======== Input ========

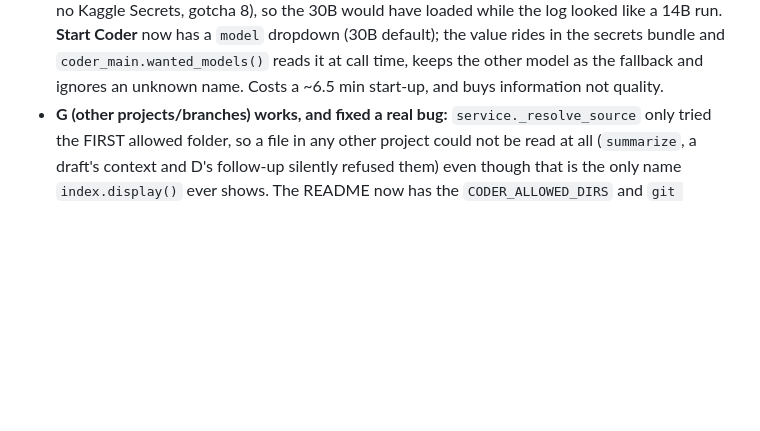
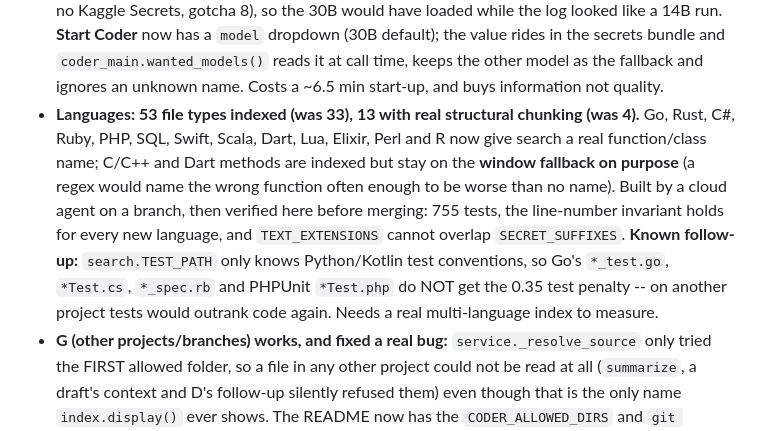
Before and after one commit to JatinMangla/personal-voice-assistant, a Markdown page: CLAUDE.md, the part around the change. Drawn GitHub-style; blank space fills up the shorter version.

```diff
--- a/CLAUDE.md
+++ b/CLAUDE.md
@@ -370,6 +370,15 @@ Nothing can run on a phone from here; the owner installs from `jarvis-app` and r
   run. **Start Coder** now has a `model` dropdown (30B default); the value rides in the secrets
   bundle and `coder_main.wanted_models()` reads it at call time, keeps the other model as the
   fallback and ignores an unknown name. Costs a ~6.5 min start-up, and buys information not quality.
+- **Languages: 53 file types indexed (was 33), 13 with real structural chunking (was 4).** Go,
+  Rust, C#, Ruby, PHP, SQL, Swift, Scala, Dart, Lua, Elixir, Perl and R now give search a real
+  function/class name; C/C++ and Dart methods are indexed but stay on the **window fallback on
+  purpose** (a regex would name the wrong function often enough to be worse than no name). Built by
+  a cloud agent on a branch, then verified here before merging: 755 tests, the line-number
+  invariant holds for every new language, and `TEXT_EXTENSIONS` cannot overlap `SECRET_SUFFIXES`.
+  **Known follow-up:** `search.TEST_PATH` only knows Python/Kotlin test conventions, so Go's
+  `*_test.go`, `*Test.cs`, `*_spec.rb` and PHPUnit `*Test.php` do NOT get the 0.35 test penalty --
+  on another project tests would outrank code again. Needs a real multi-language index to measure.
 - **G (other projects/branches) works, and fixed a real bug:** `service._resolve_source` only tried
   the FIRST allowed folder, so a file in any other project could not be read at all (`summarize`, a
   draft's context and D's follow-up silently refused them) even though that is the only name
```
Also changed, not shown: docs/CODER_HANDOVER.md (+9 -0 lines), docs/PROJECT_LOG.md (+22 -0 lines).
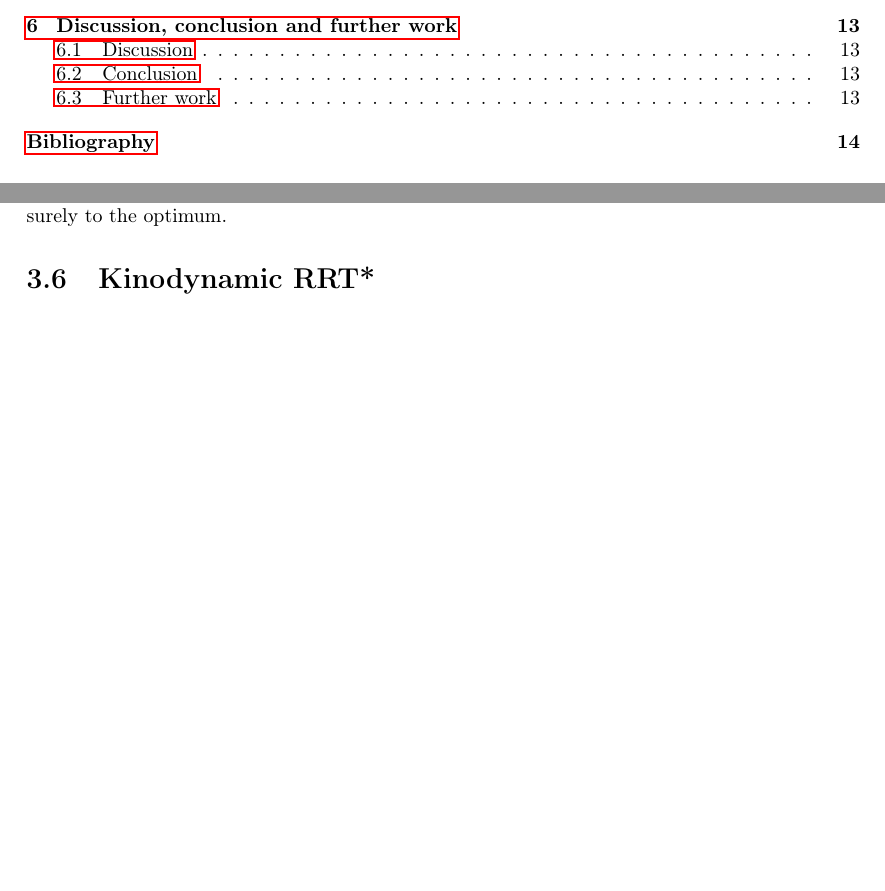
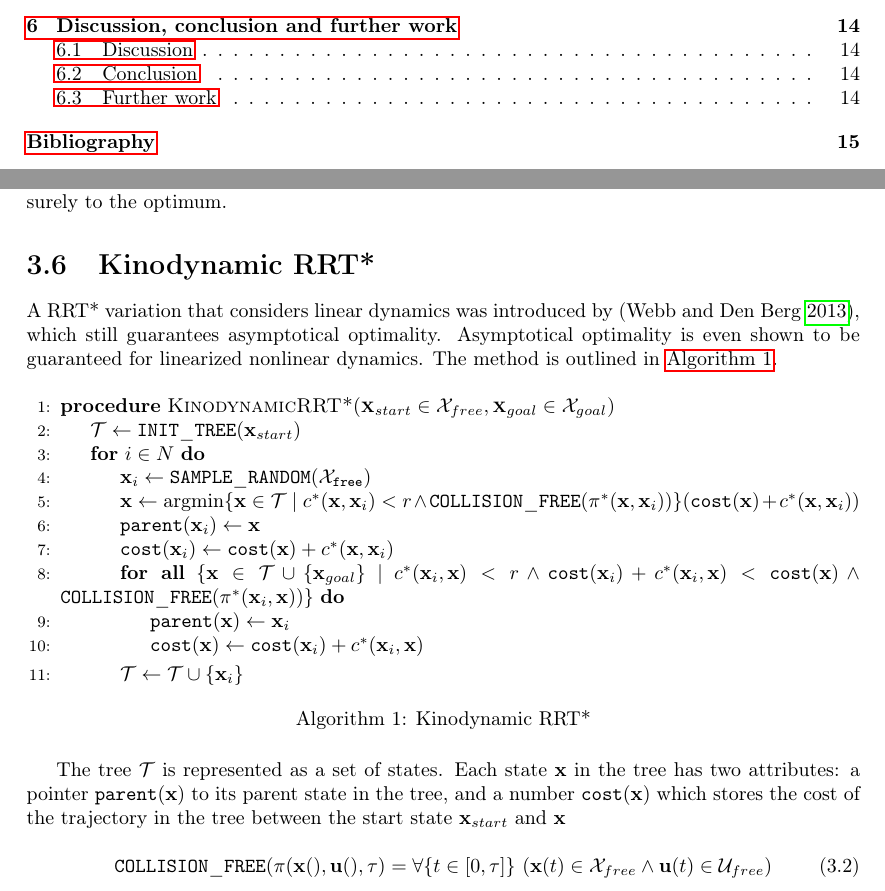
Before and after one commit to sea-route-planning-kit/docs, a LaTeX thesis (paper/main.tex, which reads paper/parts/planners.tex, paper/preamble.tex): two parts of pages 4 and 18 of 22 before the commit and two parts of pages 4 and 18 of 23 after it, joined at a grey line, cut so that both start at the same text, the shorter picture padded with empty space. Compiled offline with pdfLaTeX.

Commit message:
Add draft of RRT* algorithm

```diff
--- a/paper/parts/planners.tex
+++ b/paper/parts/planners.tex
@@ -80,6 +80,38 @@ The RRT* algorithm was introduced by \parencite{sertac2011} as an extention to R
 
 \section{Kinodynamic RRT*}
 
+A RRT* variation that considers linear dynamics was introduced by \parencite{webb2013}, which still guarantees asymptotical optimality. Asymptotical optimality is even shown to be guaranteed for linearized nonlinear dynamics. The method is outlined in \autoref{alg:rrt_star_kinodynamic}.
+
+\begin{algorithm}
+\caption{Kinodynamic RRT*}\label{alg:rrt_star_kinodynamic}
+\begin{algorithmic}[1]
+\Procedure{KinodynamicRRT*$(\textbf{x}_ {start} \in \mathcal{X}_{free}, \textbf{x}_ {goal} \in \mathcal{X}_{goal}$)}{}
+\State $\mathcal{T} \gets \mathtt{INIT\_TREE}(\textbf{x}_ {start})$
+\For {$i \in N$}
+\State $\textbf{x}_ {i} \gets \mathtt{SAMPLE\_RANDOM(\mathcal{X}_{free} )}$
+\State $\textbf{x} \gets \text{argmin} \{\textbf{x} \in \mathcal{T} \ |\ c^*(\textbf{x}, \textbf{x}_i) < r \land \mathtt{COLLISION\_FREE}(\pi^*(\textbf{x},\textbf{x}_i))\}  (\mathtt{cost}(\textbf{x}) + c^*(\textbf{x},\textbf{x}_i))$
+\State $\mathtt{parent}(\textbf{x}_i) \gets \textbf{x}$
+\State $\mathtt{cost}(\textbf{x}_i) \gets \mathtt{cost}(\textbf{x}) + c^*(\textbf{x},\textbf{x}_i)$
+\ForAll {$\{ \textbf{x} \in \mathcal{T} \cup \{\textbf{x}_{goal}\} \ |\  c^*(\textbf{x}_i, \textbf{x}) < r \land \mathtt{cost}(\textbf{x}_i) + c^*(\textbf{x}_i, \textbf{x}) < \mathtt{cost}(\textbf{x}) \land \mathtt{COLLISION\_FREE}(\pi^*(\textbf{x}_i, \textbf{x}))  \}$}
+\State $\mathtt{parent}(\textbf{x}) \gets \textbf{x}_i$
+\State $\mathtt{cost}(\textbf{x}) \gets \mathtt{cost}(\textbf{x}_i) + c^*(\textbf{x}_i,\textbf{x})$
+\EndFor
+\State $\mathcal{T} \gets \mathcal{T} \cup \{ \textbf{x}_i \}$
+\EndFor
+\EndProcedure
+\end{algorithmic}
+\end{algorithm}
+
+The tree $\mathcal{T}$ is represented as a set of states. Each state $\textbf{x}$ in the tree has two attributes: a pointer $\mathtt{parent}(\textbf{x})$ to its parent state in the tree, and a number $\mathtt{cost}(\textbf{x})$ which stores the cost of the trajectory in the tree between the start state $\textbf{x}_{start}$ and $\textbf{x}$
+
+\begin{equation}
+  \mathtt{COLLISION\_FREE}(\pi(\textbf{x}(),\textbf{u}(),\tau) = \forall \{ t \in [0,\tau] \} \ (\textbf{x}(t) \in \mathcal{X}_{free} \land \textbf{u}(t) \in \mathcal{U}_{free})
+\end{equation}
+
+
+
+
+
 \section{A*}
 \section{Theta*}
 \section{Voronoi diagram (\gls{vd})}
--- a/paper/preamble.tex
+++ b/paper/preamble.tex
@@ -19,6 +19,7 @@
 % Hyperref
 \usepackage{hyperref}
 \renewcommand{\chapterautorefname}{Chapter}
+\newcommand{\algorithmautorefname}{Algorithm}
 
 % UTF8 decoding
 \usepackage[utf8]{inputenc}
```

========

(Prompt)
In the records, which lines use the word "section"? Report them.

(Completed exercise)
 \section{Kinodynamic RRT*}
 \section{A*}
 \section{Theta*}
 \section{Voronoi diagram (\gls{vd})}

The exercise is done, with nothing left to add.